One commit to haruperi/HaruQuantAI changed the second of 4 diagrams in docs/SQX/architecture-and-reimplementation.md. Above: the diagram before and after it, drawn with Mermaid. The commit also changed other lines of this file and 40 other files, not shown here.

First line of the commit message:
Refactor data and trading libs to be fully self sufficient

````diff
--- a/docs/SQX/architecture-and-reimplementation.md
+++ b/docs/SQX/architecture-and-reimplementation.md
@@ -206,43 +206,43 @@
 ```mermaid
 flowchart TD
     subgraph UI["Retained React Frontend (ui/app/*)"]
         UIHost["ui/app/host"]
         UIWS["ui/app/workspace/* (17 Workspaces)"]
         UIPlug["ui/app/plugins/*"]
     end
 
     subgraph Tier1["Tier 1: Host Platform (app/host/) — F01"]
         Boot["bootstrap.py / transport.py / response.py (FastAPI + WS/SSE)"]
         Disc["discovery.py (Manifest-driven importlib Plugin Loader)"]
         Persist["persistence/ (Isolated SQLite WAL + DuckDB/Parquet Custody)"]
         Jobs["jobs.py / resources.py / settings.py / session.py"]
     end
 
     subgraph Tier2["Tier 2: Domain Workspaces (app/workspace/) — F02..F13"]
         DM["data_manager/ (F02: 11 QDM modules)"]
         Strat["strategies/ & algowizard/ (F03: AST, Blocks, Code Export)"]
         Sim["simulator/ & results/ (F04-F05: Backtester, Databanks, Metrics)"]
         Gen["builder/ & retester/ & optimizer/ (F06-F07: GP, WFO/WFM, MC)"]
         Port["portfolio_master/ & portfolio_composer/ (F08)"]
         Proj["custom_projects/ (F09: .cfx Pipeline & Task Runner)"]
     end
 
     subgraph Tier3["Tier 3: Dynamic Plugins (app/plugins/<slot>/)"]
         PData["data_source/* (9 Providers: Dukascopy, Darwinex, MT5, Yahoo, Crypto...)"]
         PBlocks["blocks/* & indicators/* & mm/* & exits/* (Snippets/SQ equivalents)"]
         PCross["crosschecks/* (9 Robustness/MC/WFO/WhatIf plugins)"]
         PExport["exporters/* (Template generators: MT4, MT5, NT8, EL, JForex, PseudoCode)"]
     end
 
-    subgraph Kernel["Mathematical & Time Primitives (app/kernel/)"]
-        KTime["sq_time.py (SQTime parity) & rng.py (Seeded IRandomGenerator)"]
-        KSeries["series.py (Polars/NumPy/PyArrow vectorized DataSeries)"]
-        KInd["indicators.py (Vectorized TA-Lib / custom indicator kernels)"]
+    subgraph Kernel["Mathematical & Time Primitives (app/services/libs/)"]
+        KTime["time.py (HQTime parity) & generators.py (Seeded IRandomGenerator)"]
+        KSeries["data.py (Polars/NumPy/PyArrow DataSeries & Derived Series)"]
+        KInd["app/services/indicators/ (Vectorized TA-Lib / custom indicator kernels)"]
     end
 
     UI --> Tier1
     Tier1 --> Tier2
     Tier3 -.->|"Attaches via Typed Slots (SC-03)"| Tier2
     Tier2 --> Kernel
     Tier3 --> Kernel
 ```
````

※

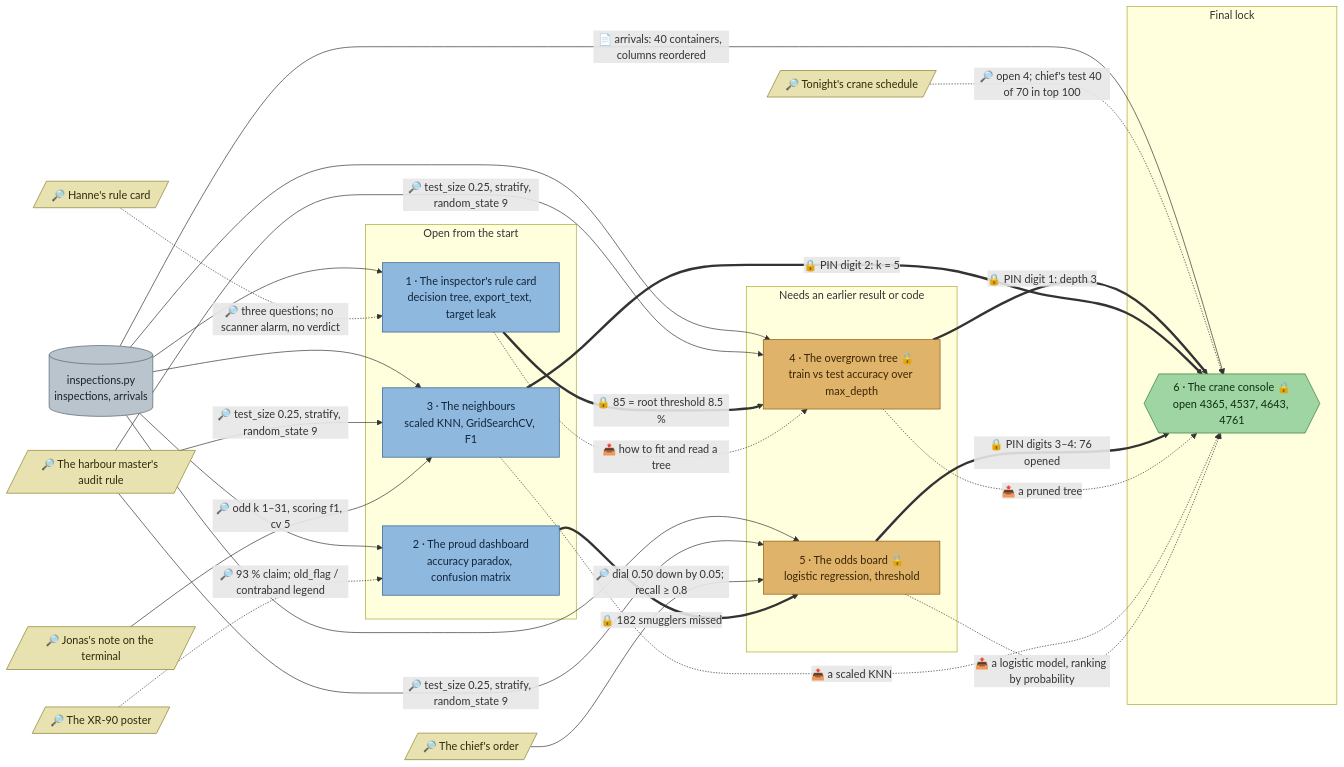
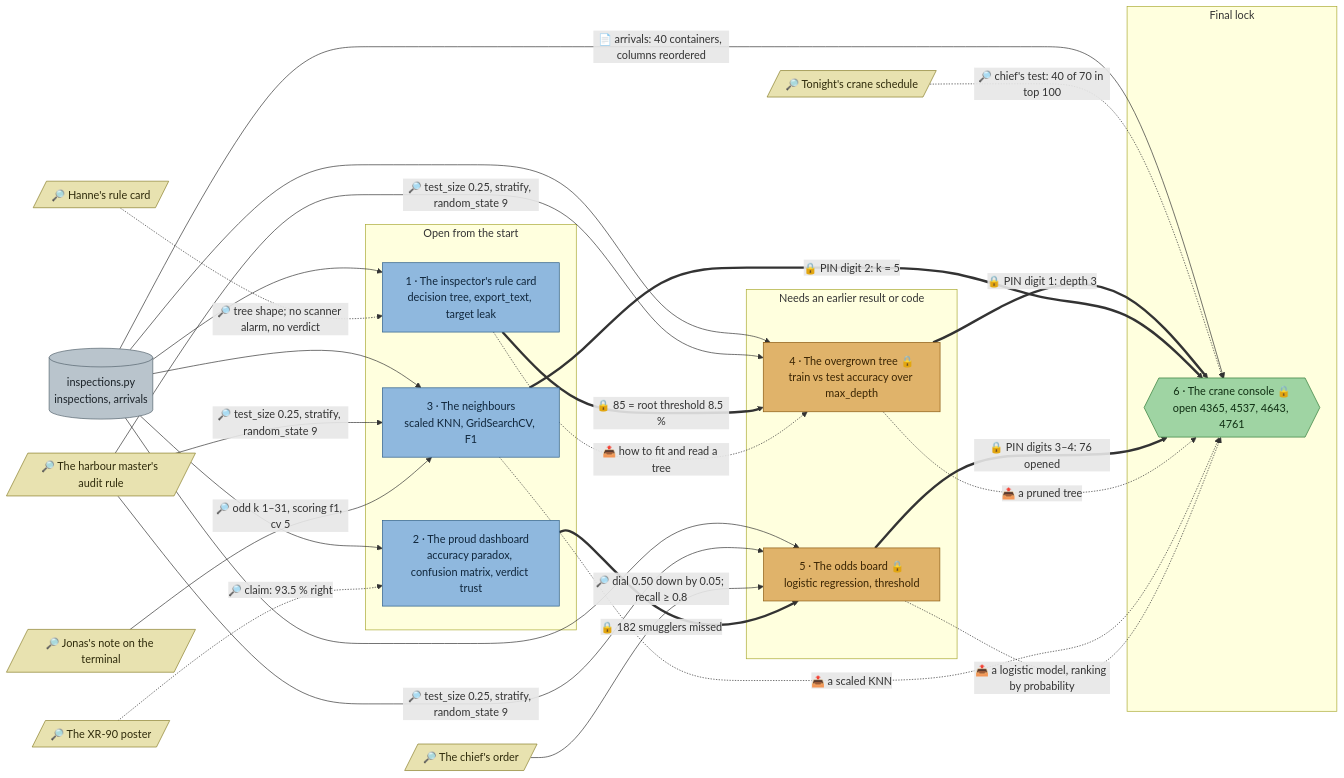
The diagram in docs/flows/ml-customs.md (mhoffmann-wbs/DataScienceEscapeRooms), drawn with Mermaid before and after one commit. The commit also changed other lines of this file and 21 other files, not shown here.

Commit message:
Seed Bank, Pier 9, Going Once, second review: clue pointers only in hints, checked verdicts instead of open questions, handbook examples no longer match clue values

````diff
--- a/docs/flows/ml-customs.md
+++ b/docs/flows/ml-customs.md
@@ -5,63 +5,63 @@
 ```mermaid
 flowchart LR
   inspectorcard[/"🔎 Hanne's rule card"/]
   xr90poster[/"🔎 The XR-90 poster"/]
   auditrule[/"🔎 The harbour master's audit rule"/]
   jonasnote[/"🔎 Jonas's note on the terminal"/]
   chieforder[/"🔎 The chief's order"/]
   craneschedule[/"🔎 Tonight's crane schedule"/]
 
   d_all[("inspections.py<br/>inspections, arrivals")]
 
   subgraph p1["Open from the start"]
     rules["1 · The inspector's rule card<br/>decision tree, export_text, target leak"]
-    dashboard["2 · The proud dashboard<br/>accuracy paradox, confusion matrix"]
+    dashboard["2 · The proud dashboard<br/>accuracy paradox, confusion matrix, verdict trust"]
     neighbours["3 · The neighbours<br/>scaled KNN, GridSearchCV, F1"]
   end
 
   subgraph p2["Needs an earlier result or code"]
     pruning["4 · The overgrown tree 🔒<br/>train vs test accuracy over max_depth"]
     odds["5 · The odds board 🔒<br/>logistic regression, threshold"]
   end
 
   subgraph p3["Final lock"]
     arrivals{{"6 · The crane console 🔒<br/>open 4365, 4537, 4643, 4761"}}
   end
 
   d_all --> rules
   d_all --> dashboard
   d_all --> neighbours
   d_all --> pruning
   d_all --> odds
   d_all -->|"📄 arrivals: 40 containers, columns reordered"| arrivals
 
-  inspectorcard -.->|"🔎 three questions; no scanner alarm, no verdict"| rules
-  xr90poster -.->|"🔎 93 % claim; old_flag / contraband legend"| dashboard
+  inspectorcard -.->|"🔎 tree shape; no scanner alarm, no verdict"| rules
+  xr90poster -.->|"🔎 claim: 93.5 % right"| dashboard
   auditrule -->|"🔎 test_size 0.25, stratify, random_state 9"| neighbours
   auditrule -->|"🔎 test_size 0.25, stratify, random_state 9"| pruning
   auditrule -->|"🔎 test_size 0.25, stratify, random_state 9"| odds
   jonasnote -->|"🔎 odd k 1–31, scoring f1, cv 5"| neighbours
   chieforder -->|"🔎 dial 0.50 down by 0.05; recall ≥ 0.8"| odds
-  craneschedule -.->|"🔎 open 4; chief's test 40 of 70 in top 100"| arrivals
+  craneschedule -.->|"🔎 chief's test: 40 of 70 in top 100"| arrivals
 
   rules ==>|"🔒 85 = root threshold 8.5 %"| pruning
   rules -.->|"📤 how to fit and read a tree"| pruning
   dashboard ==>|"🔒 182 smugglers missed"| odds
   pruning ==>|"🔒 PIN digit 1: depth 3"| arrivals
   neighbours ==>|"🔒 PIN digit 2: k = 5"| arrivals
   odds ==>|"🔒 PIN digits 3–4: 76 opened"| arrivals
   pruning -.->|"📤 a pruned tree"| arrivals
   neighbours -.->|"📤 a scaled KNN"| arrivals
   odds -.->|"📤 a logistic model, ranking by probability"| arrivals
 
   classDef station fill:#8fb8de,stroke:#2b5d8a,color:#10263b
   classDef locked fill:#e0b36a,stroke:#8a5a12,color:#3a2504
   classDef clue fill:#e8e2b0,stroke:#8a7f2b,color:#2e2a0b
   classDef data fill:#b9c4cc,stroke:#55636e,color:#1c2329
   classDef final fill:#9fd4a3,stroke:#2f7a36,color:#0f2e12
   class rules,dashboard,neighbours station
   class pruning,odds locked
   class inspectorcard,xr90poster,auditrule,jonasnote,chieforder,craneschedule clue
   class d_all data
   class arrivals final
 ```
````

※

Exercise objective — Reproduce each line of the entries in which the word "fill" is found.

Written answer —
   classDef station fill:#8fb8de,stroke:#2b5d8a,color:#10263b
   classDef locked fill:#e0b36a,stroke:#8a5a12,color:#3a2504
   classDef clue fill:#e8e2b0,stroke:#8a7f2b,color:#2e2a0b
   classDef data fill:#b9c4cc,stroke:#55636e,color:#1c2329
   classDef final fill:#9fd4a3,stroke:#2f7a36,color:#0f2e12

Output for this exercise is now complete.